Many different studies have evaluated visual acuity across various modes of refractive error correction, but results of these studies have been inconsistent. Some of the unpredictability of these results may stem from continual improvement in contact lens design, different methods of visual acuity measurement and/or small sample sizes. Interestingly, the combination of high- and low-contrast visual acuity is reportedly sensitive enough in normal subjects to provide the same information that you would gain by measuring contrast sensitivity. Because a contact lens rests directly on the eye, flexure, decentration and tear lens formation are all possible and each of these may impact final visual acuity. However, previous studies have demonstrated that flexure and tear-lens formation do not change the amount of on-eye aberration.

In addition to the differences in material characteristics, Night & Day, unlike Focus Monthly, is aspheric in design. This may contribute to a difference in either objective or subjective visual response. However, Vaz and Gundel (2003) failed to show any consistent difference in vision between aspheric vs. spherical design hydrogel lenses tested under similar conditions of normal room illumination. As most normal eyes show only small amounts of axial monochromatic aberration for photopic pupils up to around 3mm, the limits to retinal image quality would then be set by diffraction, uncorrected or imperfectly corrected refractive error, accommodative error and/or chromatic aberration.

Our results did not yield a statistically significant difference in either objective or subjective visual acuity between the two lens types in this study despite differences in lens material flexibility. Some of the possible reasons for this may include small study size, photopic pupil size and room illumination (as related to pupil size).


Although it's clear that silicone hydrogel lenses provide a superior environment for the human cornea, our study failed to reveal a difference in visual acuity and patient reported quality of vision between the Night & Day silicone hydrogel lens and the Focus Monthly hydrogel lens. Further studies limited to individuals who have large pupils and/or testing under scotopic conditions may yield different results.

Dr. Cavalli currently practices in Long Island and Queens, NY. She graduated from State University of New York College of Optometry in 2005. She completed a one-year fellowship in cornea and contact lenses during which she received advanced training in refractive surgery comanagement and specialty contact lens fittings.

Dr. Gundel is an associate clinical professor and director of the Cornea and Contact Lens Fellowship Program at SUNY State College of Optometry, New York, NY.

Dr. Cavalli undertook this project as part of her fellowship in Cornea and Contact Lenses at SUNY State College of Optometry.

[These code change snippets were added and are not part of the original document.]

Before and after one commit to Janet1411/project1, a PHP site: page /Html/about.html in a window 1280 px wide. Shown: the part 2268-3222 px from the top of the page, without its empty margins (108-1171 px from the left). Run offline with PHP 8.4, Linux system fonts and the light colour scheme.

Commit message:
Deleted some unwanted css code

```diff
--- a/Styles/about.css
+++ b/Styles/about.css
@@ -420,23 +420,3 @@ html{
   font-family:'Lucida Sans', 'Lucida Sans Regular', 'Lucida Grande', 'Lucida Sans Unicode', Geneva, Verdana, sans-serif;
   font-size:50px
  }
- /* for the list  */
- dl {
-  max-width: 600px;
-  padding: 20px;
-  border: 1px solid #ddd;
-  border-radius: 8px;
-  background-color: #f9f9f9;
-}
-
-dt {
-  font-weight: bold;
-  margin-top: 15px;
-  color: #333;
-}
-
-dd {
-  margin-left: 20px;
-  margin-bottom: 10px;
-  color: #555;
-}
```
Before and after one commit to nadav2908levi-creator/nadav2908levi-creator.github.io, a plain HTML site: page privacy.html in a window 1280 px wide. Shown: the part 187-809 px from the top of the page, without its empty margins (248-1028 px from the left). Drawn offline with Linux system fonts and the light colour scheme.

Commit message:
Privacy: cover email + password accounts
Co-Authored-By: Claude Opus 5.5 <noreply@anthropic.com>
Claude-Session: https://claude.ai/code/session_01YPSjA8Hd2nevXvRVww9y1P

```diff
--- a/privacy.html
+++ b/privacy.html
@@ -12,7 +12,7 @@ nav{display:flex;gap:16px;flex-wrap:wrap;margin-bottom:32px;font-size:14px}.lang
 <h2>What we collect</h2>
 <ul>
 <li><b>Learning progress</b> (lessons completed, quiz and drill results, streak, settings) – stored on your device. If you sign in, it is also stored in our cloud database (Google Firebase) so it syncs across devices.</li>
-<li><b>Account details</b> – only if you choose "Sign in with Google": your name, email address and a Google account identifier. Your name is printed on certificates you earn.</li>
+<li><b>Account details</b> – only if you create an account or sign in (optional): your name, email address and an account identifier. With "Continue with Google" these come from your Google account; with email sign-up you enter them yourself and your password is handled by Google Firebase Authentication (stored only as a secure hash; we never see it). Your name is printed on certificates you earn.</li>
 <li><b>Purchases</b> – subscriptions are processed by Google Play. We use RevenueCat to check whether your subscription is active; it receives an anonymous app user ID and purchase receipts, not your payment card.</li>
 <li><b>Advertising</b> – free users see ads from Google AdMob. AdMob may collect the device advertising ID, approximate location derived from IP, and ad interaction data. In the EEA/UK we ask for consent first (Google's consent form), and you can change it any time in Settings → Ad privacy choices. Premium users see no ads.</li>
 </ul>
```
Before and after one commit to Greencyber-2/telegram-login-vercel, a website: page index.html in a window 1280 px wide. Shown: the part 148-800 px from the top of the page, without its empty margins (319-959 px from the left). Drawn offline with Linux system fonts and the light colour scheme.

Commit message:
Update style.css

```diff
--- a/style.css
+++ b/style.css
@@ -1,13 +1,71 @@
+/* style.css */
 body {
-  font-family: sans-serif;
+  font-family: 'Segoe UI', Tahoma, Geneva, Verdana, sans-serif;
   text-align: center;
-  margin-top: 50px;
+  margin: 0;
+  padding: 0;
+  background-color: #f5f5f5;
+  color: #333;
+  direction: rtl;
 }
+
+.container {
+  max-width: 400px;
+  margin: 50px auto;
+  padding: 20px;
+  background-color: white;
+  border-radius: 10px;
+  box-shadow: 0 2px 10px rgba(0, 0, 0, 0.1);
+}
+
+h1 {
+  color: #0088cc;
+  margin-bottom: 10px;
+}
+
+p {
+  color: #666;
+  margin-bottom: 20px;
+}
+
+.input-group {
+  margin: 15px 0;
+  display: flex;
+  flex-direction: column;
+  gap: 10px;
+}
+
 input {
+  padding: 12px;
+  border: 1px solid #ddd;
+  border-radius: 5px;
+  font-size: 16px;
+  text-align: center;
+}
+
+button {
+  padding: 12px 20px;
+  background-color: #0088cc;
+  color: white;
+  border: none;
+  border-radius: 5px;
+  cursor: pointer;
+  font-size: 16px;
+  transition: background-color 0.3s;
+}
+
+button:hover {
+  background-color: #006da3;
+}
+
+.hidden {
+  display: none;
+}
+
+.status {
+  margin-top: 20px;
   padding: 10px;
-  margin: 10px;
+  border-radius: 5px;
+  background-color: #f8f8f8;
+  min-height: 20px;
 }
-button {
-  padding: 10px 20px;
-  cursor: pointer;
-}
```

The authors thank CIBA Vision for a generous grant in support of this project.

To obtain references for this article, please visit and click on document #136.